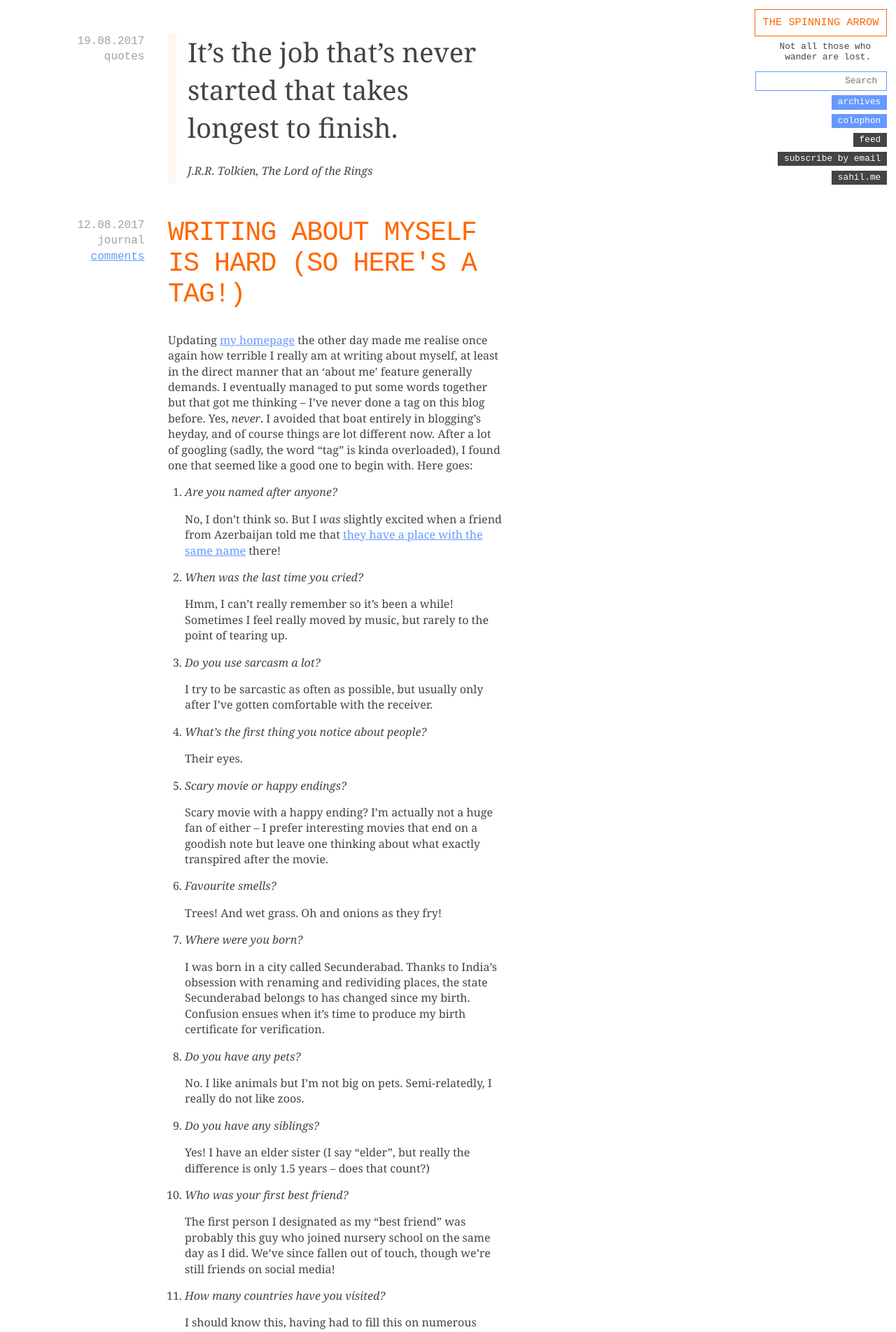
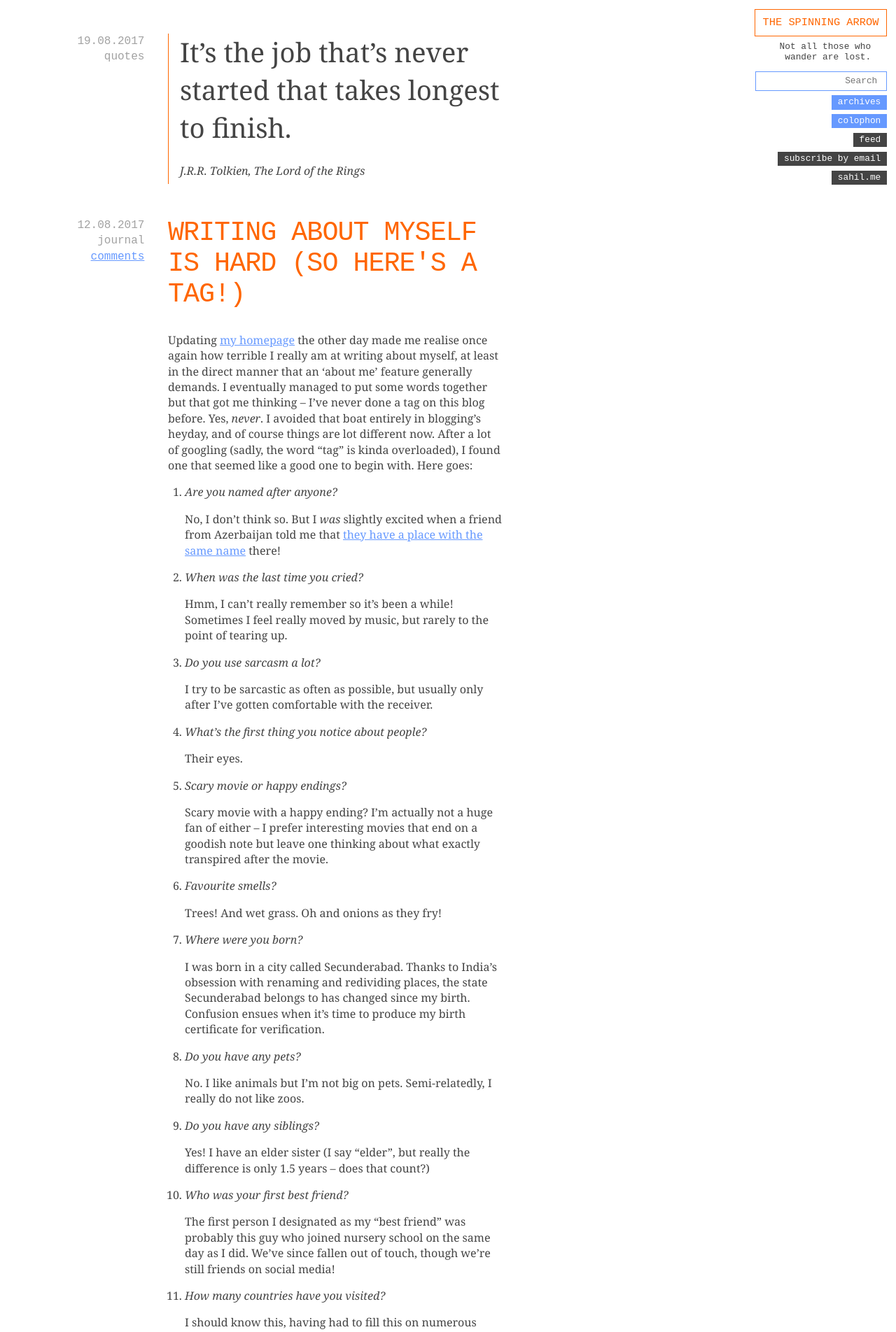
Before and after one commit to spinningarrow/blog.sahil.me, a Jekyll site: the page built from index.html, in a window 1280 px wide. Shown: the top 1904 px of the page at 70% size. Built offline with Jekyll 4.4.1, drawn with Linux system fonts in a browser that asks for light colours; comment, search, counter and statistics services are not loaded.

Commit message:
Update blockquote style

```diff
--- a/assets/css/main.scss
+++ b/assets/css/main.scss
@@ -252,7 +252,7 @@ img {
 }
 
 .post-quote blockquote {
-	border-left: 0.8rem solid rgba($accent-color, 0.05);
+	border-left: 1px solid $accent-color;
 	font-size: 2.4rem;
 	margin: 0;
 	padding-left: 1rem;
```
- - - -
**WHAT TO PRODUCE**
Look through the listing and return each line containing the word "left".

**RESPONSE FOR THIS EXERCISE**
-	border-left: 0.8rem solid rgba($accent-color, 0.05);
+	border-left: 1px solid $accent-color;
 	padding-left: 1rem;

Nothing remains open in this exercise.